A federal court has rejected Johnson & Johnson’s bid to keep three lawsuits from a pool of more than 200 alleging a link between the company’s talcum powder products and ovarian cancer, from returning to state court in St. Louis.
Johnson & Johnson had removed the three lawsuits to the U.S. District Court for the Eastern District of Missouri claiming the lawsuits were “mass actions” that belonged in federal court. But federal judges overseeing the lawsuits found otherwise, and ordered the lawsuits should stay in state court where they were filed.
Hundreds of lawsuits have been filed against the consumer health care giant claiming that women who use talc-containing products, including Johnson’s Baby Powder and Shower to Shower, on their genitals for personal hygiene are at an increased risk of developing ovarian cancer. The lawsuits allege that studies dating back decades showed a link between genital use of talcum powder products and ovarian cancer, and that Johnson & Johnson knew of these risks but refused to warn women.
Some researchers say that as many as 10 percent – or about 2,000 – new cases of ovarian cancer diagnosed each year could be linked to genital use of talcum powder products.

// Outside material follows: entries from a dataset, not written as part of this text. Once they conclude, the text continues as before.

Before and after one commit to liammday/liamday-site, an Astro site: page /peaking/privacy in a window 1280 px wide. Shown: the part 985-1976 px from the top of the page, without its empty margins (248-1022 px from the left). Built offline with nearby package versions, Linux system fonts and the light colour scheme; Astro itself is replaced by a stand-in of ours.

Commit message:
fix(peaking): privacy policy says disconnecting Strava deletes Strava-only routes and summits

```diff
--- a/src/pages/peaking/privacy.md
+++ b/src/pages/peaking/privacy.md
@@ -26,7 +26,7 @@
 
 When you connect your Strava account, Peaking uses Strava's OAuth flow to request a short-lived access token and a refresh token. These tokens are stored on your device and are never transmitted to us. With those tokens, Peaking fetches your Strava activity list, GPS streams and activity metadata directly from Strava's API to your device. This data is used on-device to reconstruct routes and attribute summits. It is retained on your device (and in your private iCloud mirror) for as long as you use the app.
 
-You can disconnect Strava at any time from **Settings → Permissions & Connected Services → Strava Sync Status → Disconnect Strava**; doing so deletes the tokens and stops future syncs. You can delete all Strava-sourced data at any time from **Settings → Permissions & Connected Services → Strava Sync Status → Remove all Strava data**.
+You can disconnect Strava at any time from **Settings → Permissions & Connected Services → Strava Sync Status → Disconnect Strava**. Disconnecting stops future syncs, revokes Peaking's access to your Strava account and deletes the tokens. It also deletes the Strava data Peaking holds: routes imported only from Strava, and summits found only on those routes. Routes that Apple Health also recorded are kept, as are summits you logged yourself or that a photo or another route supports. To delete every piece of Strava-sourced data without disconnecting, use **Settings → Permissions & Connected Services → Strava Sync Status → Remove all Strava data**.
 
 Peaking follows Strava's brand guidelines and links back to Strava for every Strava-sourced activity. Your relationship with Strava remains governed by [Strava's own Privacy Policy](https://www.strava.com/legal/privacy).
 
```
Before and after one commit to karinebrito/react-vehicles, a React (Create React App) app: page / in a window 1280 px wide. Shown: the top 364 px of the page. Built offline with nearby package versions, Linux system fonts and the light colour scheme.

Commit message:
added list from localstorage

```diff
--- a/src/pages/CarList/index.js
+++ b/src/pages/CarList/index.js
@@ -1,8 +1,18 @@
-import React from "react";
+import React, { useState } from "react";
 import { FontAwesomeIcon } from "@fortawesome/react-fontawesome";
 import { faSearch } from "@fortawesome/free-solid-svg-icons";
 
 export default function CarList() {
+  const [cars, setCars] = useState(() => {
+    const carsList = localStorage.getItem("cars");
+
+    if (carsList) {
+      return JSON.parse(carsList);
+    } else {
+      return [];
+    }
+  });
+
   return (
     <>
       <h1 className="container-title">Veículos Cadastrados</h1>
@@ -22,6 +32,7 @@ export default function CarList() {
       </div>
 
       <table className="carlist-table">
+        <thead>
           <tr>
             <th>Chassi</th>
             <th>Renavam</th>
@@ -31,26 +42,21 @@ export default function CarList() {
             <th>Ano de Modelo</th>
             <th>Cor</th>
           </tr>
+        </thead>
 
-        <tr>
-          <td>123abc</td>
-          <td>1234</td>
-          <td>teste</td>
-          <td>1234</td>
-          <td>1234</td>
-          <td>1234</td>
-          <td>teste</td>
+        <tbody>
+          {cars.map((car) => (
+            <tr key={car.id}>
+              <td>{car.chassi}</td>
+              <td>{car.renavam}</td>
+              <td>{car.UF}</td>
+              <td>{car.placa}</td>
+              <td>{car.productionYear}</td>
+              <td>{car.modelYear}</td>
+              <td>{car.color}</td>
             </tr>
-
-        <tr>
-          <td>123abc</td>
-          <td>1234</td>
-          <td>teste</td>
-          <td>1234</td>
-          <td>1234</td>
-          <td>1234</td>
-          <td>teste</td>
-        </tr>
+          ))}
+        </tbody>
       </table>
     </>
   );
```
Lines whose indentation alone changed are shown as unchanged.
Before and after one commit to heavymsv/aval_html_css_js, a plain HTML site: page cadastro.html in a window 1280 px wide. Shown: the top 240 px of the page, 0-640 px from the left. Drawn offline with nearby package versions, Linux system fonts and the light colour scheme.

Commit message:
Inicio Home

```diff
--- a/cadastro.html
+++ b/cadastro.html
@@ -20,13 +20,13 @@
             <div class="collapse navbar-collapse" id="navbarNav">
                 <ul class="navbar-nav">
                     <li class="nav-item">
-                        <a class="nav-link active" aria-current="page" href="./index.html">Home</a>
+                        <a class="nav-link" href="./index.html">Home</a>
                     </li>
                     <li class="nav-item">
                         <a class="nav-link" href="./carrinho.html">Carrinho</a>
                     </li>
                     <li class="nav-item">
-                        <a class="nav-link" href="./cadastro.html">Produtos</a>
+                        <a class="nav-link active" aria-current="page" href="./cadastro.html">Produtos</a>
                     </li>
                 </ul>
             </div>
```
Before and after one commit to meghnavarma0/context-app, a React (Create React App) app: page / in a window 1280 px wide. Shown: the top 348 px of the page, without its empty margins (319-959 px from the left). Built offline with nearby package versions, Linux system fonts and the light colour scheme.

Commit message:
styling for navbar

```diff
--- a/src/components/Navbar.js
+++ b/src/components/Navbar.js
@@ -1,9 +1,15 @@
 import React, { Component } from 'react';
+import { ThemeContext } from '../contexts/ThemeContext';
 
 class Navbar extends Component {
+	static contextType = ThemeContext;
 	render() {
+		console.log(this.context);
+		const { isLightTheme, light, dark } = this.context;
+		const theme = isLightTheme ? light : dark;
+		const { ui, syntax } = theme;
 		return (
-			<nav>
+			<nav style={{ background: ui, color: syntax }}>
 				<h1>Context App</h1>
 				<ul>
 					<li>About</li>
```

Deane Berg filed the first lawsuit against Johnson & Johnson alleging regular use of the company’s Shower to Shower talcum powder product on her genitals led to her ovarian cancer diagnosis. A jury in October 2013 found Johnson & Johnson was aware of this risk and should have warned women. However, the company refused to add warnings to the labels of its products that contain talcum powder.